▸ Task statement
Tally the lines in the entries below where the string "number" occurs. Reply with the total alone.

=== Begin Enclosure ===

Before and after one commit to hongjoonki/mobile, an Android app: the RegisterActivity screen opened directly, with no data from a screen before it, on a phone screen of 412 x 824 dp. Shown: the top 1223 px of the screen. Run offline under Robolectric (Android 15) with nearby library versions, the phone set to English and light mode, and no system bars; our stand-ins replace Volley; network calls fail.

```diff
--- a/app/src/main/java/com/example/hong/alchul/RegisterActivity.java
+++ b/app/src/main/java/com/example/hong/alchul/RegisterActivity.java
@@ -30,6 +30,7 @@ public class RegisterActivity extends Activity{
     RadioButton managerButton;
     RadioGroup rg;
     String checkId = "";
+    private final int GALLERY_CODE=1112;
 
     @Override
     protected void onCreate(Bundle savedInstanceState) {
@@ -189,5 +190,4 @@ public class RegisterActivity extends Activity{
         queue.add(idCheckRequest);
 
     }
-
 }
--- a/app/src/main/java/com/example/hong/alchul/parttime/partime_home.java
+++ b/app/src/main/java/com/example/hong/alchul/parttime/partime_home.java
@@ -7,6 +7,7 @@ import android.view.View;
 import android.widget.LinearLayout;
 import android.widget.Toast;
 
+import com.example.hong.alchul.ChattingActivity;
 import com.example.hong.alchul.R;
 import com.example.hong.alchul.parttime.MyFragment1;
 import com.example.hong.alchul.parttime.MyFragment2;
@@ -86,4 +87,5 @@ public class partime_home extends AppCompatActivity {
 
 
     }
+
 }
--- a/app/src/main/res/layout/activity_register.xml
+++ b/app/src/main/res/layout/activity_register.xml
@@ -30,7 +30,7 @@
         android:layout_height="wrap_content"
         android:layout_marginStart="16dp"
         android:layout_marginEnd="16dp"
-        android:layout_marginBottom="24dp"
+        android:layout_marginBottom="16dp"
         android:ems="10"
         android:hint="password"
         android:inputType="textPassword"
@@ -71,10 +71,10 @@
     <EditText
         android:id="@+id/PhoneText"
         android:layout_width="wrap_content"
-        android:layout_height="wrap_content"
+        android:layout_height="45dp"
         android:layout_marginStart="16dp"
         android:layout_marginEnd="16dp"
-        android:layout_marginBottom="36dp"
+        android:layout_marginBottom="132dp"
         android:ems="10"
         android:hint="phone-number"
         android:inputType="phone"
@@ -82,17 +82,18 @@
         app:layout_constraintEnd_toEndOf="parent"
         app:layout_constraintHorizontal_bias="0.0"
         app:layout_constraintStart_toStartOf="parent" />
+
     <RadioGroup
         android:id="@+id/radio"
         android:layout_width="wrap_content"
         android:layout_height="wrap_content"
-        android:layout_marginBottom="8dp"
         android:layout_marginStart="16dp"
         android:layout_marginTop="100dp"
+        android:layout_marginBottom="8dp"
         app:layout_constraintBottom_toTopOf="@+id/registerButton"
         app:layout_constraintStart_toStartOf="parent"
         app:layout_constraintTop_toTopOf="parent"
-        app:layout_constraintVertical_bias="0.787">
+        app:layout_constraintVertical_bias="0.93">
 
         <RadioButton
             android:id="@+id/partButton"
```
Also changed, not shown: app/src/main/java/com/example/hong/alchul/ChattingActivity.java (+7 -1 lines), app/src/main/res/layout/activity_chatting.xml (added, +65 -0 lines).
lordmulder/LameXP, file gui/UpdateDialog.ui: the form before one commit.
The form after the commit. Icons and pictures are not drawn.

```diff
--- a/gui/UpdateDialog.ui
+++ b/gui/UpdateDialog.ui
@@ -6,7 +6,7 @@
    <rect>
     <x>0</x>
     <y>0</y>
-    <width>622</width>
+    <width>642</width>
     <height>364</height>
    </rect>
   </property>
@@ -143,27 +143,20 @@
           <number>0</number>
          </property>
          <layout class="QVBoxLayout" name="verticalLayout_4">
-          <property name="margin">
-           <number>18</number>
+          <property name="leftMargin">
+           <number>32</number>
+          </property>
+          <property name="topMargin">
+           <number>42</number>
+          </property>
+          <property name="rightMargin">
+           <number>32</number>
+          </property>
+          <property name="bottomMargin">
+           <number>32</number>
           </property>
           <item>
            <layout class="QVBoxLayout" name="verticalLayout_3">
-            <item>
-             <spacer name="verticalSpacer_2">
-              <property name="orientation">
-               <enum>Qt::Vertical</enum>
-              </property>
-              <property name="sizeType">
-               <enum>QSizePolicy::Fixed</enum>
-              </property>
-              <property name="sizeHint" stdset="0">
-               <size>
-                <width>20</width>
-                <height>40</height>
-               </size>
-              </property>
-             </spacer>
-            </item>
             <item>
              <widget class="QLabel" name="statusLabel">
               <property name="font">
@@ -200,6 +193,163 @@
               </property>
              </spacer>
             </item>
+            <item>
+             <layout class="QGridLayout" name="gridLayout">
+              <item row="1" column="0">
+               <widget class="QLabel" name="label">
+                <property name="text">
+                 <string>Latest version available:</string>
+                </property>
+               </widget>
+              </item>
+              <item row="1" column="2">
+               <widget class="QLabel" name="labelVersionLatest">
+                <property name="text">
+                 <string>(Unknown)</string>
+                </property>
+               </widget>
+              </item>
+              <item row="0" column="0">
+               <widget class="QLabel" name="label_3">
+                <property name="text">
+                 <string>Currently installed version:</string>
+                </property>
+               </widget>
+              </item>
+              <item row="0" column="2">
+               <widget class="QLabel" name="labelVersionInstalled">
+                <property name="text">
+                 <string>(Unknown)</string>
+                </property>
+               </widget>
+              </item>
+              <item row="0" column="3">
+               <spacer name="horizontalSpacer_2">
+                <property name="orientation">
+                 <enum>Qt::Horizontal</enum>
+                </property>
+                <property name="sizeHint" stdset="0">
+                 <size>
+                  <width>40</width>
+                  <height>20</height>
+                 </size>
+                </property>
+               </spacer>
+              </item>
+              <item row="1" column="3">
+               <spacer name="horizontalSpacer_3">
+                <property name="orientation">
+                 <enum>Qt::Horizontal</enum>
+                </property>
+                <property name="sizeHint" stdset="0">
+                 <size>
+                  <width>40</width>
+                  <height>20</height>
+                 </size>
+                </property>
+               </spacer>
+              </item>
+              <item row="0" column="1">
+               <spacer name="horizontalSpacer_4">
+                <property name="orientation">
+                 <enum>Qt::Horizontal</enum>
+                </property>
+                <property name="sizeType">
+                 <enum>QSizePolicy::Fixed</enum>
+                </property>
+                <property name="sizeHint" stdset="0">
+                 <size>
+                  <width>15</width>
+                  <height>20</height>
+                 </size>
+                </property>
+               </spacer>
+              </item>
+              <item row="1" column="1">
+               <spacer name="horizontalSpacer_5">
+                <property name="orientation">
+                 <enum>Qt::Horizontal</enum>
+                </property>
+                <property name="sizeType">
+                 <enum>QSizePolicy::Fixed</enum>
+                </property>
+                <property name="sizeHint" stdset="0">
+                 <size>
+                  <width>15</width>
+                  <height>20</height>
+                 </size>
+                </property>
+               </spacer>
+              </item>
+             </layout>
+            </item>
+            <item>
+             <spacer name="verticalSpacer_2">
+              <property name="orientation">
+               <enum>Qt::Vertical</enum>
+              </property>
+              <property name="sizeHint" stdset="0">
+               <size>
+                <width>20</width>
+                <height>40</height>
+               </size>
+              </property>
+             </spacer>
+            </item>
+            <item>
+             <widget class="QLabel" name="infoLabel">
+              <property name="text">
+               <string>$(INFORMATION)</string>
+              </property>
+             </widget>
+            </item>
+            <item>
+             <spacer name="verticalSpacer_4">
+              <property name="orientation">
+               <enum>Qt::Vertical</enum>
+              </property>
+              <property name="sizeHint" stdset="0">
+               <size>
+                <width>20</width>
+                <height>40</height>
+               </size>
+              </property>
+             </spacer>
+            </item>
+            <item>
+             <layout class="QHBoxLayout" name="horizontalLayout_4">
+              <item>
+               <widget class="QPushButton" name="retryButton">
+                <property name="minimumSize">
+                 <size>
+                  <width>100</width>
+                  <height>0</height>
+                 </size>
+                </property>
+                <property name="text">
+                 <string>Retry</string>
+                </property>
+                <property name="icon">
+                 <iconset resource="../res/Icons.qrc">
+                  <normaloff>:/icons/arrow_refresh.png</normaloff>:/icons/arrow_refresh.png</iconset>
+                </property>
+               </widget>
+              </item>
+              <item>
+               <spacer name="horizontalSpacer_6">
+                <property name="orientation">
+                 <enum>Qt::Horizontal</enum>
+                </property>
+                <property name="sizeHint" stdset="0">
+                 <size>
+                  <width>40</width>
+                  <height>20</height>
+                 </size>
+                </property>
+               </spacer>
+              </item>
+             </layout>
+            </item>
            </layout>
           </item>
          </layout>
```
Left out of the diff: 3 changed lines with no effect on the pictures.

=== End Enclosure ===

▸ Solution to the exercise
7